If comments get too heated, Webster and the group's other administrator sometimes jump in to shut things down.
Webster, who is white, wishes people didn't take politics so personally. She describes herself as "conservative leaning" and passionate about a few specific issues, but she generally avoids talking about politics. She and her husband don't have any campaign signs in their yard, and she declined to tell a reporter how she plans to vote in the presidential race.
"Honestly, it's become too personal," she said of her neighbors' reactions.
After the election is over, she hopes the dialogue on Facebook will soften and get back to more constructive topics. Like making plans to decorate for this year's Night of Lights.
"I don't want to argue with anybody," Webster said. "I don't want to have a dispute. And I don't want to make a decision about who somebody is based on the sign in their yard."
'I'm not welcome here'
Polls show an unusually tight presidential race in Texas, with Trump leading Biden by less than 2 points in a state Republicans used to routinely win by double digits. As in other competitive states, Democratic leaders say the key to flipping Texas is winning new voters in its fast-growing and rapidly diversifying suburbs.
A recent poll showed Trump and Biden in a dead heat among suburban voters in Texas, tied at 49 percent.
But if Democrats are gaining ground in Prestonwood Forest, it isn't reflected in the campaign signs posted in people's yards. On a recent drive through the neighborhood, Trump signs outnumbered Biden signs by at least 10 to 1, although that doesn't account for the preferences of residents in the surrounding apartment complexes.
Linda Mattson, a 65-year-old white retiree, is one of the few Prestonwood residents with a Biden sign on her lawn. That's because she doesn't mind getting into arguments with her neighbors, she said. Mattson was one of the commenters who criticized the woman who said Prestonwood Forest was turning into "the 'hood."
"I think I told her, 'Excuse me, your racism is showing,'" Mattson said, laughing as she talked with a reporter on her front porch.
Mattson, who moved to Prestonwood Forest 25 years ago, said she is glad the neighborhood is growing more diverse. But she acknowledges that she and some of her neighbors have become more combative when it comes to politics.
She blames Trump and those who support him. She hasn't seen more crime in the neighborhood, she said, and indeed, monthly reports compiled by the county constable show few incidents of serious criminal activity in Prestonwood since 2015. Anyone who believes otherwise, Mattson said, is buying into the president's "fearmongering."
"I'm sorry, but when I see a Trump sign in somebody's yard, all I can think is how ignorant you must be to openly support someone like that," Mattson said.
Tony and Ayo Jones, the Black couple who moved in just before Harvey, had a more visceral reaction to the signs this summer.
They think about Trump's comments in 2017, when he said there were fine people on "both sides" after a violent clash between white supremacists and anti-racist protesters in Charlottesville, Virginia, before issuing a statement days later condemning white nationalists. To the Joneses, a Trump sign represents more than just a political statement.
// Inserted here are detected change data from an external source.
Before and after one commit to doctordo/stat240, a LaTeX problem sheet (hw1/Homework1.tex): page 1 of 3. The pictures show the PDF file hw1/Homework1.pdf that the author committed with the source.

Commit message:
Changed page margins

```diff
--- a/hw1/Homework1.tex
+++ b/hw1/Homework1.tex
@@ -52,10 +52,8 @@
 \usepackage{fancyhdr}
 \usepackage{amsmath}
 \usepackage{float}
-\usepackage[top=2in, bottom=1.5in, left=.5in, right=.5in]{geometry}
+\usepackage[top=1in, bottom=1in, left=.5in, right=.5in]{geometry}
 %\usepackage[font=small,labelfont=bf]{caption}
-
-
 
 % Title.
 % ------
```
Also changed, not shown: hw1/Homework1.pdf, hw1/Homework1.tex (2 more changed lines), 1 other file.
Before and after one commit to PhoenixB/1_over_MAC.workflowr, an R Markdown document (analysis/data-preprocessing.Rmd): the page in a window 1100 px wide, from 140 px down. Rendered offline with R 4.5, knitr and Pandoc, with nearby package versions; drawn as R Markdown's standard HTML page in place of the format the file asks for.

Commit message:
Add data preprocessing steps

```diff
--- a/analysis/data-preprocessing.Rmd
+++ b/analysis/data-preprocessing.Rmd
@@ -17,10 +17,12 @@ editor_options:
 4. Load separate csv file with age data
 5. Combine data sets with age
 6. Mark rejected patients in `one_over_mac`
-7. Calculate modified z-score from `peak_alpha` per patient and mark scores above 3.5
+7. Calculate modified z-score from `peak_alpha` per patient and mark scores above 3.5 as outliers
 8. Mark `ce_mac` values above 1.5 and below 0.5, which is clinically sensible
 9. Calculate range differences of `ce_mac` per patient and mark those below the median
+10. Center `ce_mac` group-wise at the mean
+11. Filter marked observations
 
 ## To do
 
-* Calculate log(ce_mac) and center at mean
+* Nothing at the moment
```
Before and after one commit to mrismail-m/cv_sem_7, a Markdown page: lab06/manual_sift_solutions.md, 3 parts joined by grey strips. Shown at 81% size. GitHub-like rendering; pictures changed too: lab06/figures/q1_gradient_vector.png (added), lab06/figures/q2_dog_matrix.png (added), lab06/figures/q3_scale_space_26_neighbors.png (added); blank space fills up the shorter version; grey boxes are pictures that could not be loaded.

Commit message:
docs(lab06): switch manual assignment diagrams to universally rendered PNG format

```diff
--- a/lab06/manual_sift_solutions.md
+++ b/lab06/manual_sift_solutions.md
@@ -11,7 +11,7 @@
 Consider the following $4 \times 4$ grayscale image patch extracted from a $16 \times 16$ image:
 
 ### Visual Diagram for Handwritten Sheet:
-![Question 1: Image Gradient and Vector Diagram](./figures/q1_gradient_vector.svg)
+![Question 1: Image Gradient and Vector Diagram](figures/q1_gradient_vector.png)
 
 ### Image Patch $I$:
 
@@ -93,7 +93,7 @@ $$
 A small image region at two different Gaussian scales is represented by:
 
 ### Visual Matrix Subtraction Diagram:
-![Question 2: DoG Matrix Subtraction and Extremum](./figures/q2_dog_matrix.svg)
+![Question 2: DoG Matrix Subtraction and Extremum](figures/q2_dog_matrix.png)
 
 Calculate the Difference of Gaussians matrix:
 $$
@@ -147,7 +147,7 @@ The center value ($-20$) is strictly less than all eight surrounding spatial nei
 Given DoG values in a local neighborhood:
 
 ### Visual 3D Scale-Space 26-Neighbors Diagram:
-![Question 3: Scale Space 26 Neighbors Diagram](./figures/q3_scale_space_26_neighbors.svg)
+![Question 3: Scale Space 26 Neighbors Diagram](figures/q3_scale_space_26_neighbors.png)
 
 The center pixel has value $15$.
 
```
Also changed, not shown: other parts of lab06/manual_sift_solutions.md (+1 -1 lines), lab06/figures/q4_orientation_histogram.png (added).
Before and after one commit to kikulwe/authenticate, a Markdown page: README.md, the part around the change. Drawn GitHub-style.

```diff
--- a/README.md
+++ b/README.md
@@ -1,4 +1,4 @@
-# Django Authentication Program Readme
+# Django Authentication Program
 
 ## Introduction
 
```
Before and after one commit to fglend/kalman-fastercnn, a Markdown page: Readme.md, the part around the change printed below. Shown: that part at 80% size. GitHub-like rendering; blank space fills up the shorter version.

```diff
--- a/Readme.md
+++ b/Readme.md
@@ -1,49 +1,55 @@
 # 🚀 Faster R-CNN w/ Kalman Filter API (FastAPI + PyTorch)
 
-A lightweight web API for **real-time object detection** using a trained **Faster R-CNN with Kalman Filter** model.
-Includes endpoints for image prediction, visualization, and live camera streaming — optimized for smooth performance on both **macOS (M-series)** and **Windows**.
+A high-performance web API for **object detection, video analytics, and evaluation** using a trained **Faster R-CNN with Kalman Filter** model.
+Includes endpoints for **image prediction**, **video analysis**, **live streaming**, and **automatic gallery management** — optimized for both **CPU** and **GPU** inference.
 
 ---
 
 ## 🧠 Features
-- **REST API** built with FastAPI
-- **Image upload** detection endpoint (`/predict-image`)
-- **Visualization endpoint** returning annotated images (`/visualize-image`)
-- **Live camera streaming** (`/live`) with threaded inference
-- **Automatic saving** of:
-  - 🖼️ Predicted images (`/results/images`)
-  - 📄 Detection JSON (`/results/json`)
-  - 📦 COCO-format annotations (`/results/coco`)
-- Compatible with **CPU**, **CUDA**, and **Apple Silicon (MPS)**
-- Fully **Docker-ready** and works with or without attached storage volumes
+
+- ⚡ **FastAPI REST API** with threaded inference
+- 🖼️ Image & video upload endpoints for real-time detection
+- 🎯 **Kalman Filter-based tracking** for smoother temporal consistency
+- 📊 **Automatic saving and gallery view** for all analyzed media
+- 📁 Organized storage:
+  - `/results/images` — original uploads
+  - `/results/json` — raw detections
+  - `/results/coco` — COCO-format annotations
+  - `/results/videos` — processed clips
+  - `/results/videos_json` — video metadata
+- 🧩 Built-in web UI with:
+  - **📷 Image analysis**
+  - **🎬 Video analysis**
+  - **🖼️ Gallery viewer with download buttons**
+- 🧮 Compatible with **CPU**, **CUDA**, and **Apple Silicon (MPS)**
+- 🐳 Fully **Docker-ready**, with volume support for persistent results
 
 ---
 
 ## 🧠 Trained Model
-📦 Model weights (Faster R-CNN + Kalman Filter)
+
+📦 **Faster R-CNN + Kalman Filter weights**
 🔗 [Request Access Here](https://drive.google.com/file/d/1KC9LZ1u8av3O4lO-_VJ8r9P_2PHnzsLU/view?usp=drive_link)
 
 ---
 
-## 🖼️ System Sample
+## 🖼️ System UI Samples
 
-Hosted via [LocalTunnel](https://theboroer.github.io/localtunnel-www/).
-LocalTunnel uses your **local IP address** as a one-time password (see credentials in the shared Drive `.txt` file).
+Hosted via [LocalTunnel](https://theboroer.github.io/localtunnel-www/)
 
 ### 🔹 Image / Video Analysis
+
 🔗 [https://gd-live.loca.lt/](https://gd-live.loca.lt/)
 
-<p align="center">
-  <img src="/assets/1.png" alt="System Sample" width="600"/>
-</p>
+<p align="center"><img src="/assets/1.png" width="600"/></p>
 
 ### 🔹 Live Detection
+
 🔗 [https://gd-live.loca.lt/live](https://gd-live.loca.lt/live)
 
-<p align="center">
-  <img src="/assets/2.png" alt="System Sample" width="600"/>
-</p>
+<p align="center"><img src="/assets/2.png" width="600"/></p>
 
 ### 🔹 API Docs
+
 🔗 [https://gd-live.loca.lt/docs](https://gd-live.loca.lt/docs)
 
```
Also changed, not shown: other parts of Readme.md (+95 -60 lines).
"I see that and I think: 'I'm not welcome here. You are against me,'" Ayo said, emphasizing that she never felt that way about previous presidential candidates. "And so it's hard not to take it personally. It's not just politics."
The Trump signs and their neighbors' Facebook comments — combined with broader experiences of discrimination as Black people in America — made Tony and Ayo feel so unwelcome, they did something extraordinary last month: They packed up and moved to Ghana, in West Africa, where Ayo's father was born, becoming part of a movement of Black Americans relocating to African countries to escape systemic racism.
"It was time," Tony said days after settling in their new home. "We're loving it."
But the Joneses haven't given up on their suburban home. They still own their house in Prestonwood Forest. And last month, they requested mail-in ballots.
They plan to vote absentee.